Task prompt:
Your answer is a number only: how many lines in the data below contain "templates"?

[Source data]
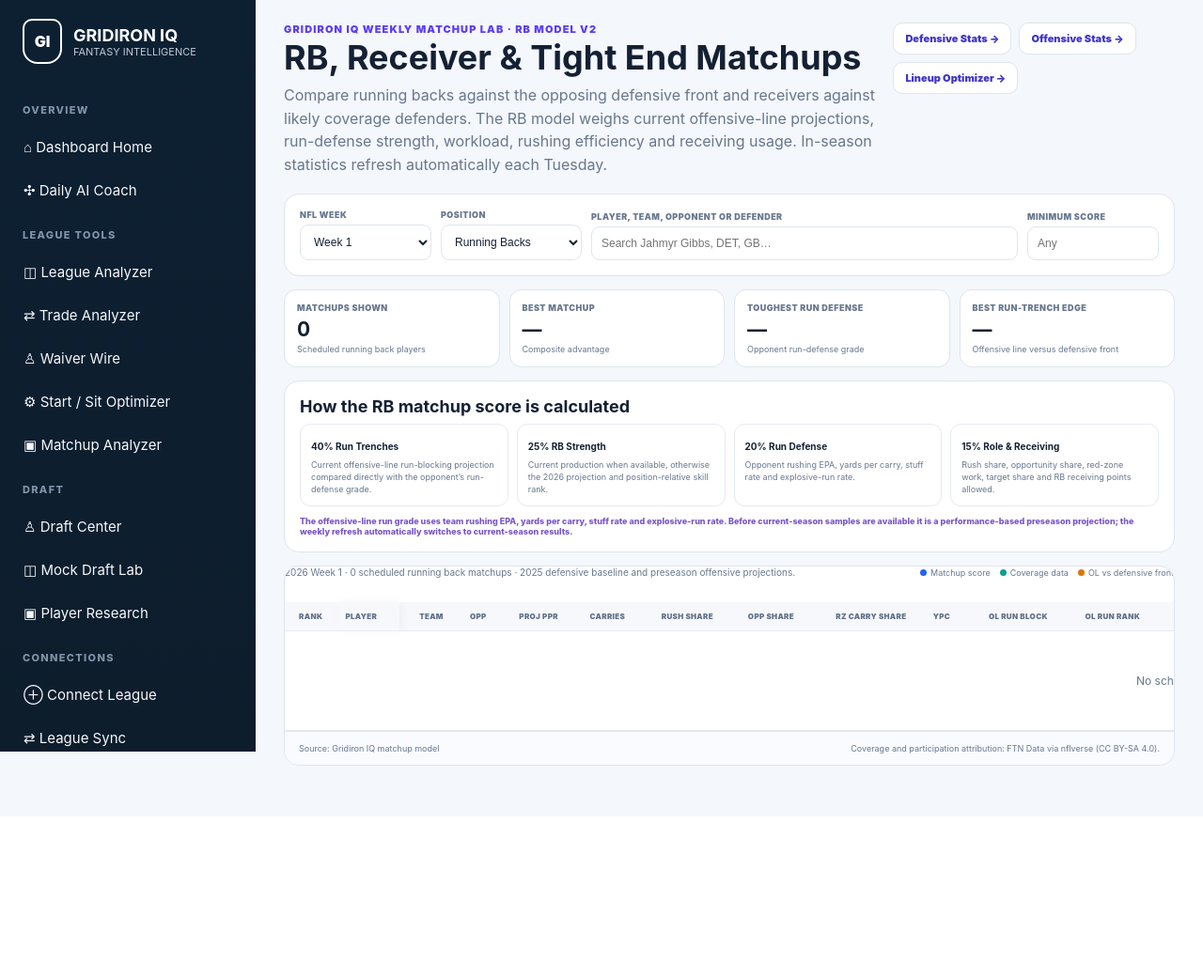
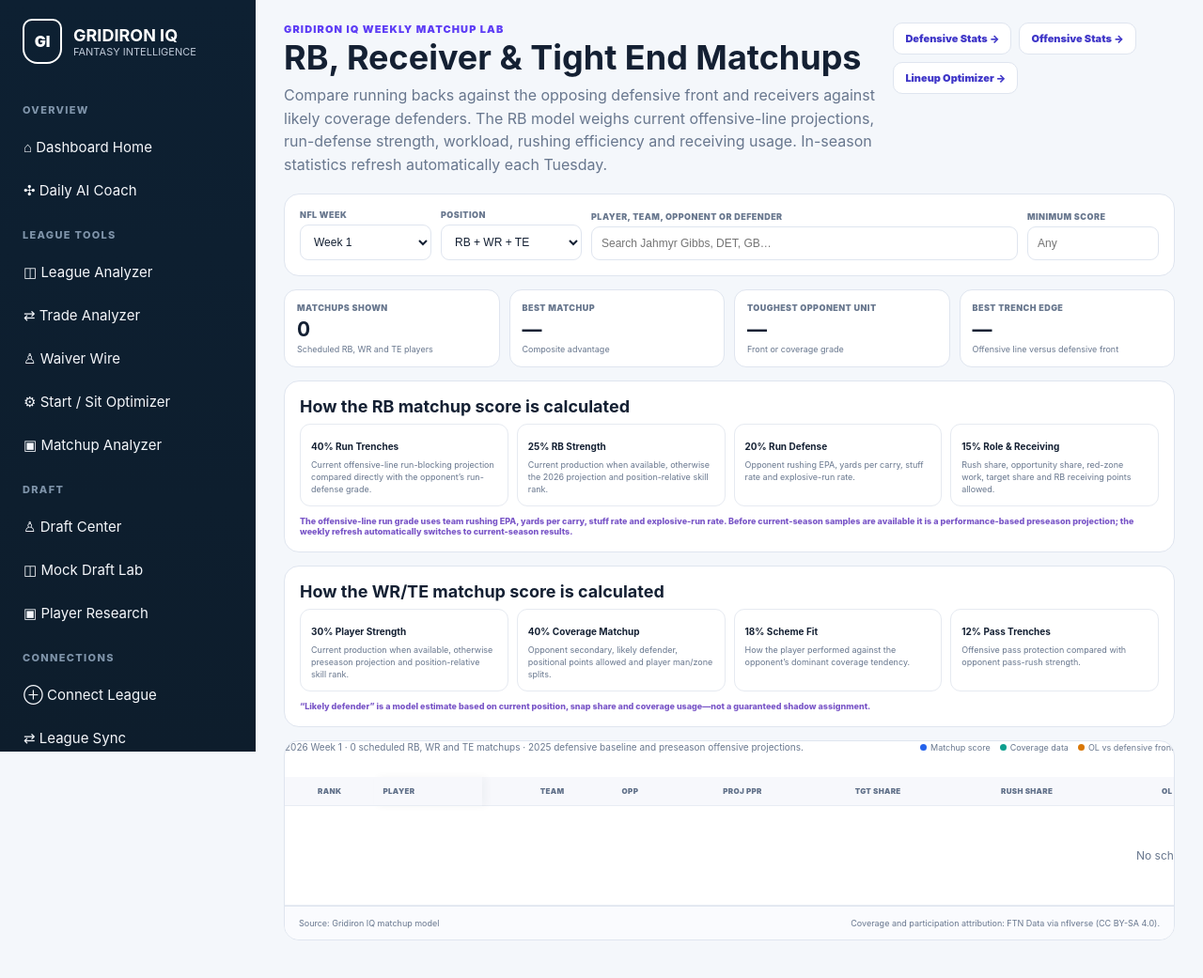
Before and after one commit to cschernika/gridiron-iq-new, a Flask app: page /weekly-matchups in a window 1280 px wide. Shown: the top 1041 px of the page at 94% size. Before the commit the page ends 815 px from the top, so only its background shows below. Run offline with Flask 3, Linux system fonts and the light colour scheme; data that the repository does not hold is empty; some libraries are stand-ins or nearby versions.

Commit message:
Add files via upload

```diff
--- a/templates/weekly_matchups.html
+++ b/templates/weekly_matchups.html
@@ -12,9 +12,9 @@
 </style>
 
 <div class="wm">
-  <header class="wm-head"><div><div class="wm-kicker">GRIDIRON IQ WEEKLY MATCHUP LAB · RB MODEL V2</div><h1>RB, Receiver & Tight End Matchups</h1><p class="wm-sub">Compare running backs against the opposing defensive front and receivers against likely coverage defenders. The RB model weighs current offensive-line projections, run-defense strength, workload, rushing efficiency and receiving usage. In-season statistics refresh automatically each Tuesday.</p></div><div class="wm-actions"><a class="wm-link" href="/defensive-stats">Defensive Stats →</a><a class="wm-link" href="/offensive-stats">Offensive Stats →</a><a class="wm-link" href="/lineup-optimizer">Lineup Optimizer →</a></div></header>
+  <header class="wm-head"><div><div class="wm-kicker">GRIDIRON IQ WEEKLY MATCHUP LAB</div><h1>RB, Receiver & Tight End Matchups</h1><p class="wm-sub">Compare running backs against the opposing defensive front and receivers against likely coverage defenders. The RB model weighs current offensive-line projections, run-defense strength, workload, rushing efficiency and receiving usage. In-season statistics refresh automatically each Tuesday.</p></div><div class="wm-actions"><a class="wm-link" href="/defensive-stats">Defensive Stats →</a><a class="wm-link" href="/offensive-stats">Offensive Stats →</a><a class="wm-link" href="/lineup-optimizer">Lineup Optimizer →</a></div></header>
 
-  <section class="wm-card"><div class="wm-controls"><div class="wm-field"><label for="wm-week">NFL Week</label><select id="wm-week">{% for week in matchup_weeks %}<option value="{{ week }}">Week {{ week }}</option>{% endfor %}</select></div><div class="wm-field"><label for="wm-position">Position</label><select id="wm-position"><option value="RB" selected>Running Backs</option><option value="ALL">RB + WR + TE</option><option value="WR">Wide Receivers</option><option value="TE">Tight Ends</option></select></div><div class="wm-field"><label for="wm-search">Player, Team, Opponent or Defender</label><input id="wm-search" type="search" placeholder="Search Jahmyr Gibbs, DET, GB…"></div><div class="wm-field"><label for="wm-minimum">Minimum Score</label><input id="wm-minimum" type="number" min="1" max="99" step="1" placeholder="Any"></div></div></section>
+  <section class="wm-card"><div class="wm-controls"><div class="wm-field"><label for="wm-week">NFL Week</label><select id="wm-week">{% for week in matchup_weeks %}<option value="{{ week }}">Week {{ week }}</option>{% endfor %}</select></div><div class="wm-field"><label for="wm-position">Position</label><select id="wm-position"><option value="ALL">RB + WR + TE</option><option value="RB">Running Backs</option><option value="WR">Wide Receivers</option><option value="TE">Tight Ends</option></select></div><div class="wm-field"><label for="wm-search">Player, Team, Opponent or Defender</label><input id="wm-search" type="search" placeholder="Search Jahmyr Gibbs, DET, GB…"></div><div class="wm-field"><label for="wm-minimum">Minimum Score</label><input id="wm-minimum" type="number" min="1" max="99" step="1" placeholder="Any"></div></div></section>
 
   <section class="wm-summary"><article><span>Matchups Shown</span><strong id="wm-count">—</strong><small id="wm-count-detail">Scheduled RB, WR and TE players</small></article><article><span>Best Matchup</span><strong id="wm-best">—</strong><small id="wm-best-detail">Composite advantage</small></article><article><span id="wm-defense-label">Toughest Opponent Unit</span><strong id="wm-secondary">—</strong><small id="wm-secondary-detail">Front or coverage grade</small></article><article><span id="wm-trench-label">Best Trench Edge</span><strong id="wm-trench">—</strong><small id="wm-trench-detail">Offensive line versus defensive front</small></article></section>
 
```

Task solution:
2